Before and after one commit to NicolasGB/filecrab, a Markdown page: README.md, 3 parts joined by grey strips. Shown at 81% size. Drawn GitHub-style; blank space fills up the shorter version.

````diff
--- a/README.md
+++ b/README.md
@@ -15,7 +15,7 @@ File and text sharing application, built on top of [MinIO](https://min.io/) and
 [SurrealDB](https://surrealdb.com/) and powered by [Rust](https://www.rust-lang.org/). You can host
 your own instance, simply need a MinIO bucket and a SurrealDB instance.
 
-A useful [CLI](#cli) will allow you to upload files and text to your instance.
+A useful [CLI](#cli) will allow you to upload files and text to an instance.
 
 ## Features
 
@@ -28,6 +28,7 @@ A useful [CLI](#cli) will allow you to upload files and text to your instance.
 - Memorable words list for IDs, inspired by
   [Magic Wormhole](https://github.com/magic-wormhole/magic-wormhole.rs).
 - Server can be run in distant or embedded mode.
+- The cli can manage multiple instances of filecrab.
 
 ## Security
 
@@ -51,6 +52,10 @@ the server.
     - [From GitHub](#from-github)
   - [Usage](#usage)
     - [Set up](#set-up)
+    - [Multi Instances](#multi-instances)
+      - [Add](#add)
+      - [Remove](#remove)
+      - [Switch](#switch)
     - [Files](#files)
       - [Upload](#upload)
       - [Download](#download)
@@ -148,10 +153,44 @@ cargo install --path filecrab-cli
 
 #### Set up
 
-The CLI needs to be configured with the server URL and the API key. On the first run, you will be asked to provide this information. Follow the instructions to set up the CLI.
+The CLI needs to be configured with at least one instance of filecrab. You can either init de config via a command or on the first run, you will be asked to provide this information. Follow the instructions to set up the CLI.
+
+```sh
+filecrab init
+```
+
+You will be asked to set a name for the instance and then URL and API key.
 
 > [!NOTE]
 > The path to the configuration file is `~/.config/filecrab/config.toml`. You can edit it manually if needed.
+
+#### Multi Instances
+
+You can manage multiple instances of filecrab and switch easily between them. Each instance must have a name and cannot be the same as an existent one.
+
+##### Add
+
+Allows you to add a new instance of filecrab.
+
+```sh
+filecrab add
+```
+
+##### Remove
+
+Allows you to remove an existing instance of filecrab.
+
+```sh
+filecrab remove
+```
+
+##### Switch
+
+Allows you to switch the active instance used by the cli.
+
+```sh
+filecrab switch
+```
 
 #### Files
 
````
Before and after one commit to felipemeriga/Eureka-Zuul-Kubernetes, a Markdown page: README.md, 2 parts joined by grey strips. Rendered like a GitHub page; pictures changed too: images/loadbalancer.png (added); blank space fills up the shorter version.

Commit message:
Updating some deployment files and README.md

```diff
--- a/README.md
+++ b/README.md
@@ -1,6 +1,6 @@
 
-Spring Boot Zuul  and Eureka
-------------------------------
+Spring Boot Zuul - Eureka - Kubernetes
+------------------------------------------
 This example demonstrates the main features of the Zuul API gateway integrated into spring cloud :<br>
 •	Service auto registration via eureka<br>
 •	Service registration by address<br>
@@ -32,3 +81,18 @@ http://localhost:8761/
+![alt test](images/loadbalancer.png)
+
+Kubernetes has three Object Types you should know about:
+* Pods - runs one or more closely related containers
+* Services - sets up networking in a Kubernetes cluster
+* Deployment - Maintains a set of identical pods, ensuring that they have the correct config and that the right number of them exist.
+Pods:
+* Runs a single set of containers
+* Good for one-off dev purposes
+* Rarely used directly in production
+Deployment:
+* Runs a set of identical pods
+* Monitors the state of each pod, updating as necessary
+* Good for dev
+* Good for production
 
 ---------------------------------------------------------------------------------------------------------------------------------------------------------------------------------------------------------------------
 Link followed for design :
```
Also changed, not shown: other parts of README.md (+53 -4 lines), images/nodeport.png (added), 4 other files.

--*--

TASK DIRECTIONS: Go through the listing above and copy each line in which the string "https" is found.

WRITTEN SOLUTION:
@@ -15,7 +15,7 @@ File and text sharing application, built on top of [MinIO](https://min.io/) and
 [SurrealDB](https://surrealdb.com/) and powered by [Rust](https://www.rust-lang.org/). You can host
   [Magic Wormhole](https://github.com/magic-wormhole/magic-wormhole.rs).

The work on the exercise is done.